- _Task details_:
Copy each line below in which the string "ipynb" occurs.

- _Material for the task_:
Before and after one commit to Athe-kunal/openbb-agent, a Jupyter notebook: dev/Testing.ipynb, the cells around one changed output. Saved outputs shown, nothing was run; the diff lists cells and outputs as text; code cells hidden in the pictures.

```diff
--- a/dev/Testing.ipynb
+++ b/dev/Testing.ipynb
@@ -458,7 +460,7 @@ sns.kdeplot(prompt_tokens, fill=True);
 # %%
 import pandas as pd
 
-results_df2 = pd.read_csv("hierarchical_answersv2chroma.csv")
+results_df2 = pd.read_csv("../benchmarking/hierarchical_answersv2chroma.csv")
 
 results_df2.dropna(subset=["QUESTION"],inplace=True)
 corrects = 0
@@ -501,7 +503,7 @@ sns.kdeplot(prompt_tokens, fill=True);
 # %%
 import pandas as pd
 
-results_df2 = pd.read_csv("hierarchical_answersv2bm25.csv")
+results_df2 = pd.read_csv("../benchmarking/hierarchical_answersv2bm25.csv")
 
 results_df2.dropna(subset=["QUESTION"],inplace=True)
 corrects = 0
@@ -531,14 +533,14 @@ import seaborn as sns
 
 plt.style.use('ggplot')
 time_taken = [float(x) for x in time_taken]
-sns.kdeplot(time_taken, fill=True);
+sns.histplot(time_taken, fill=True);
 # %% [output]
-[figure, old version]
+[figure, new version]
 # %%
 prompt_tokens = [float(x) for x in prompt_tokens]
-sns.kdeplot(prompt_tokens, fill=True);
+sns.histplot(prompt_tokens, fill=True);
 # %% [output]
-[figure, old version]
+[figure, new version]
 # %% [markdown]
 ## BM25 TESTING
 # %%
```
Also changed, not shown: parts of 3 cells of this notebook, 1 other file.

- _Result of the exercise_:
Before and after one commit to Athe-kunal/openbb-agent, a Jupyter notebook: dev/Testing.ipynb, the cells around one changed output. Saved outputs shown, nothing was run; the diff lists cells and outputs as text; code cells hidden in the pictures.
--- a/dev/Testing.ipynb
+++ b/dev/Testing.ipynb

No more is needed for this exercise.